Description of the task: Read the records below and copy each line that contains "control".

Data to process:

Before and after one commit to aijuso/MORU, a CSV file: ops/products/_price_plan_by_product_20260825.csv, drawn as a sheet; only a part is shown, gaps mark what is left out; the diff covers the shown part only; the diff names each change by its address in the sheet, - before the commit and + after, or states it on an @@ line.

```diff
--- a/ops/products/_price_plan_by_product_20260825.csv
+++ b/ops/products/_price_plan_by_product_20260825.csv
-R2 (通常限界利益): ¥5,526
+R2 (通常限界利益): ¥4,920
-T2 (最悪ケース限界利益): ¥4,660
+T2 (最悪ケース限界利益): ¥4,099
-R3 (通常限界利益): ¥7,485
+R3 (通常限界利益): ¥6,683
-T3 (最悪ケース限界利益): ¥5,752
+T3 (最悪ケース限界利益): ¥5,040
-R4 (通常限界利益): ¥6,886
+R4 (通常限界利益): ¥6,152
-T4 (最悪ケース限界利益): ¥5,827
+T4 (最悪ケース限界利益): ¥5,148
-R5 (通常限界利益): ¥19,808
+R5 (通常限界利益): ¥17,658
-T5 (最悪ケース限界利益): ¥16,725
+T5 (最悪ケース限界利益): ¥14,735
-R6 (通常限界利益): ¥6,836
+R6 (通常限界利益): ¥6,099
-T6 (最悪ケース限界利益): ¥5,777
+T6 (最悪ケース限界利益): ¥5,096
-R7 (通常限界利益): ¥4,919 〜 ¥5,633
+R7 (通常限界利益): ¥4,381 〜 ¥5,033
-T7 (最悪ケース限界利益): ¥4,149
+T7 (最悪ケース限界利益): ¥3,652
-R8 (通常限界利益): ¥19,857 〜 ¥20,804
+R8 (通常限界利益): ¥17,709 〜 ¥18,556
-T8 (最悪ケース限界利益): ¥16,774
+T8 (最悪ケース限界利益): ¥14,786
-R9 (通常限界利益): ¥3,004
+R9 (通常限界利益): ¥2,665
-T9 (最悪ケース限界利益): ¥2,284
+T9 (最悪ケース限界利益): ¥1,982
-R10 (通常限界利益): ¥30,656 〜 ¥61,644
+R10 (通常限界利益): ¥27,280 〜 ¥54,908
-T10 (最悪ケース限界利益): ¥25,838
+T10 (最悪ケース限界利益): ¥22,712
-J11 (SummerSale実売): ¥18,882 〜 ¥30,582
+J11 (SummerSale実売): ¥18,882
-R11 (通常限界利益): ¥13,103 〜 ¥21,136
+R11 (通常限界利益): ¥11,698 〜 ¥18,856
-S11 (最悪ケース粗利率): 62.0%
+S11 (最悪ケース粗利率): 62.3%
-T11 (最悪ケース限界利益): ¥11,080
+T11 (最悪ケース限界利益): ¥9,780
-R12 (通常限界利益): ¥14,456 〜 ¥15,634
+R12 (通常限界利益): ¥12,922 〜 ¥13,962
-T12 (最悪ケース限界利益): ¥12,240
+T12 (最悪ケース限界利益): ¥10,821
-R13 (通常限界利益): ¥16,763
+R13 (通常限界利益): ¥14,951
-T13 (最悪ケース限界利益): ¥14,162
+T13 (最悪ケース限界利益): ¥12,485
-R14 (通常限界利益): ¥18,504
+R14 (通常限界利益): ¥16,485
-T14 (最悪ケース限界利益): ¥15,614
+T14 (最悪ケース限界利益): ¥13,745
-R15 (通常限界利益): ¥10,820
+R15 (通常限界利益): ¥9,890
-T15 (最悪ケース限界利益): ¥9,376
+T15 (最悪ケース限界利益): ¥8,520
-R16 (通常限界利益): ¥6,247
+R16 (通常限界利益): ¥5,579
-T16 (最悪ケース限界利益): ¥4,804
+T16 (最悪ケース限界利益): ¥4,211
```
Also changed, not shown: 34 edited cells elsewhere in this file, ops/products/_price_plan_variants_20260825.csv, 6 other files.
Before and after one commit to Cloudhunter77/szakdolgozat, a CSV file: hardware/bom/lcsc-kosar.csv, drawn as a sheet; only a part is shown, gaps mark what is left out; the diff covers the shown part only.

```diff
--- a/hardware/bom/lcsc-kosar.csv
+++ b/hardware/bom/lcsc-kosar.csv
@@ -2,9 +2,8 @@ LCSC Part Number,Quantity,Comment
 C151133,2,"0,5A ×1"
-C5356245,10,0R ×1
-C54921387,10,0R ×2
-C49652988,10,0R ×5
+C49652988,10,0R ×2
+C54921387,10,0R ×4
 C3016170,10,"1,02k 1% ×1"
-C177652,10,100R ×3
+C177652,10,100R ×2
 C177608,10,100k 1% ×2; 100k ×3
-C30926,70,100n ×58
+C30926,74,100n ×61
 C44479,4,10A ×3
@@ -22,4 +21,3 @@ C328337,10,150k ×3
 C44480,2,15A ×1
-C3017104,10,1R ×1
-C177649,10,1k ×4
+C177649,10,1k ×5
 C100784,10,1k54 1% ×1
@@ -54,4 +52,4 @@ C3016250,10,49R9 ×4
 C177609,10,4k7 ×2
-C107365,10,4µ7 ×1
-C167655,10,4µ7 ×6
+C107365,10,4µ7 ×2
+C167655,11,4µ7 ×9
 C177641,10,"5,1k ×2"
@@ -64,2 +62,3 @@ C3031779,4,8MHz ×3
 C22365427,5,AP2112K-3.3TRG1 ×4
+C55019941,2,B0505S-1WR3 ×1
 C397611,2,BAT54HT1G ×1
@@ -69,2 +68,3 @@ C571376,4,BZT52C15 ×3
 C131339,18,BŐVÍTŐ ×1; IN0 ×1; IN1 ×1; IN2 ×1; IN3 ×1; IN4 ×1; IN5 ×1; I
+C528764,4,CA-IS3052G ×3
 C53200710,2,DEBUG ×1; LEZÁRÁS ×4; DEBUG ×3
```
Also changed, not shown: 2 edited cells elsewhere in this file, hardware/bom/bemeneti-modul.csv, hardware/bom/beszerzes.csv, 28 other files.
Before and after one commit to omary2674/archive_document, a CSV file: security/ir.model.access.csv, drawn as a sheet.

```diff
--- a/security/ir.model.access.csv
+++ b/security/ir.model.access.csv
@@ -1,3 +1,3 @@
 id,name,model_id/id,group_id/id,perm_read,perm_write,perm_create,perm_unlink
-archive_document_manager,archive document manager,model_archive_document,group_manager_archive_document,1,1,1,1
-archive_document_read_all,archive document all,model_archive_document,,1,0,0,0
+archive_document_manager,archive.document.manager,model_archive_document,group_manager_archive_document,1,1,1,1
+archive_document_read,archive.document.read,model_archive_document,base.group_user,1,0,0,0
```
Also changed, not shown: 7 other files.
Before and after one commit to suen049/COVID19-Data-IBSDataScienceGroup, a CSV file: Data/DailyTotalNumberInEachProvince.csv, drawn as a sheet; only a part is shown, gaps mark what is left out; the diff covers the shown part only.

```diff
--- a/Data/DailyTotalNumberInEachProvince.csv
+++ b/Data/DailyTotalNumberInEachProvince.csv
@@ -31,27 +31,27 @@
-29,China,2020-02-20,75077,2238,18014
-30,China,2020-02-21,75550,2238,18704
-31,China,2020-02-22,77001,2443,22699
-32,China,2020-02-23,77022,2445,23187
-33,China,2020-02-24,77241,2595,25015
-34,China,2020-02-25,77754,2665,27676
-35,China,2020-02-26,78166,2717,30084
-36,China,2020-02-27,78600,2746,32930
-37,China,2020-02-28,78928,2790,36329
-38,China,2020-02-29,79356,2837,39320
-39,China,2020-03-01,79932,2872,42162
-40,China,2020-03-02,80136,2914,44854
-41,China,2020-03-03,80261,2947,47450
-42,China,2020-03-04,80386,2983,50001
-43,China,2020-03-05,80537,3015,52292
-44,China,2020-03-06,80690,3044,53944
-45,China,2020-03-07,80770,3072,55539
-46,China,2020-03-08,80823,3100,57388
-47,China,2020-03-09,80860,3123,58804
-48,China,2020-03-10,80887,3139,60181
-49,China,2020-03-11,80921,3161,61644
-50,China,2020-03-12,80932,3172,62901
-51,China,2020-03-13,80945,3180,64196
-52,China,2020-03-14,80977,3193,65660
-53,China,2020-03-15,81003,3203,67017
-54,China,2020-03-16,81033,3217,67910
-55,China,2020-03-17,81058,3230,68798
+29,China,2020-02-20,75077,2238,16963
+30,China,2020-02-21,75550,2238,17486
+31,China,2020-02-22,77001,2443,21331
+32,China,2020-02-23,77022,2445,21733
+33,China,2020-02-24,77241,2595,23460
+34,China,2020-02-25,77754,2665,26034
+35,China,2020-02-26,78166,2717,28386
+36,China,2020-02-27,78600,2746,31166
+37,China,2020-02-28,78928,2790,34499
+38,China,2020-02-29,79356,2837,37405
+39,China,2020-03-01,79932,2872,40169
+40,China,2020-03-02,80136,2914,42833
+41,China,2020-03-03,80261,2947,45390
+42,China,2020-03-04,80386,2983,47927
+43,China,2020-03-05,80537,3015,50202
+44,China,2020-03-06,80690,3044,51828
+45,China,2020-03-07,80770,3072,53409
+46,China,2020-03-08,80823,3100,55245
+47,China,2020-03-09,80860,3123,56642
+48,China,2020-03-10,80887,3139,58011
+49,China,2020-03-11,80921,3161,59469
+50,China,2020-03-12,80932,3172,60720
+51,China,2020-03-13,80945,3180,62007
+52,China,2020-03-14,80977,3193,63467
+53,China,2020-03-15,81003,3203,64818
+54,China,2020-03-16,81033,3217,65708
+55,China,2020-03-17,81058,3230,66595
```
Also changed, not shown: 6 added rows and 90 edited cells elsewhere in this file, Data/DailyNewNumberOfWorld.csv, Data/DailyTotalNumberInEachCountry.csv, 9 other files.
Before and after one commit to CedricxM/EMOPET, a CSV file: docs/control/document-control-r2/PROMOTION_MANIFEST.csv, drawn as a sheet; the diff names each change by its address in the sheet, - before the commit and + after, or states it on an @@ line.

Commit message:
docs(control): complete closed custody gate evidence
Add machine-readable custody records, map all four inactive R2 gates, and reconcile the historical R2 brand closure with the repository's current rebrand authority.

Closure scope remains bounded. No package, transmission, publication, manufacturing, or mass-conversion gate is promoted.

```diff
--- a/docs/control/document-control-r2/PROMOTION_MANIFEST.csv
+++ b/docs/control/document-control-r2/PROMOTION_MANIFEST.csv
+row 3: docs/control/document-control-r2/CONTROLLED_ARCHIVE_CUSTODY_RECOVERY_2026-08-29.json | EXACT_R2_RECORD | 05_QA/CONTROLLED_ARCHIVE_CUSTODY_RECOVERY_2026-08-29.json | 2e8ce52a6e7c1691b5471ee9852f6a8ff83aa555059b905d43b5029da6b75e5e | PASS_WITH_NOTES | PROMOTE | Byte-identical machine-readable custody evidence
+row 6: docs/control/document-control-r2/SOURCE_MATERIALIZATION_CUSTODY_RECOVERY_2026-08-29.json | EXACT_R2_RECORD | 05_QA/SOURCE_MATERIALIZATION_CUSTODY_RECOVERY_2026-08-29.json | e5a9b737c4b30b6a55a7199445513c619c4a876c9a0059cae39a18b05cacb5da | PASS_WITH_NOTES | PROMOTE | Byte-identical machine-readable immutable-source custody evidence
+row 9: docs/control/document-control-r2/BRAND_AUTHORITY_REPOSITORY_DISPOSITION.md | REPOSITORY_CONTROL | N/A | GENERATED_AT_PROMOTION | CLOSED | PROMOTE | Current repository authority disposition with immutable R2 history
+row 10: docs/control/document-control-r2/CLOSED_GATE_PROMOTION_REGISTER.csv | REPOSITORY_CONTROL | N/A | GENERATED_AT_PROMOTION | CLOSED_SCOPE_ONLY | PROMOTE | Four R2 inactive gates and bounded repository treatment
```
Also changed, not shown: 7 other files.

Solution below:
Before and after one commit to CedricxM/EMOPET, a CSV file: docs/control/document-control-r2/PROMOTION_MANIFEST.csv, drawn as a sheet; the diff names each change by its address in the sheet, - before the commit and + after, or states it on an @@ line.
docs(control): complete closed custody gate evidence
--- a/docs/control/document-control-r2/PROMOTION_MANIFEST.csv
+++ b/docs/control/document-control-r2/PROMOTION_MANIFEST.csv
+row 3: docs/control/document-control-r2/CONTROLLED_ARCHIVE_CUSTODY_RECOVERY_2026-08-29.json | EXACT_R2_RECORD | 05_QA/CONTROLLED_ARCHIVE_CUSTODY_RECOVERY_2026-08-29.json | 2e8ce52a6e7c1691b5471ee9852f6a8ff83aa555059b905d43b5029da6b75e5e | PASS_WITH_NOTES | PROMOTE | Byte-identical machine-readable custody evidence
+row 6: docs/control/document-control-r2/SOURCE_MATERIALIZATION_CUSTODY_RECOVERY_2026-08-29.json | EXACT_R2_RECORD | 05_QA/SOURCE_MATERIALIZATION_CUSTODY_RECOVERY_2026-08-29.json | e5a9b737c4b30b6a55a7199445513c619c4a876c9a0059cae39a18b05cacb5da | PASS_WITH_NOTES | PROMOTE | Byte-identical machine-readable immutable-source custody evidence
+row 9: docs/control/document-control-r2/BRAND_AUTHORITY_REPOSITORY_DISPOSITION.md | REPOSITORY_CONTROL | N/A | GENERATED_AT_PROMOTION | CLOSED | PROMOTE | Current repository authority disposition with immutable R2 history
+row 10: docs/control/document-control-r2/CLOSED_GATE_PROMOTION_REGISTER.csv | REPOSITORY_CONTROL | N/A | GENERATED_AT_PROMOTION | CLOSED_SCOPE_ONLY | PROMOTE | Four R2 inactive gates and bounded repository treatment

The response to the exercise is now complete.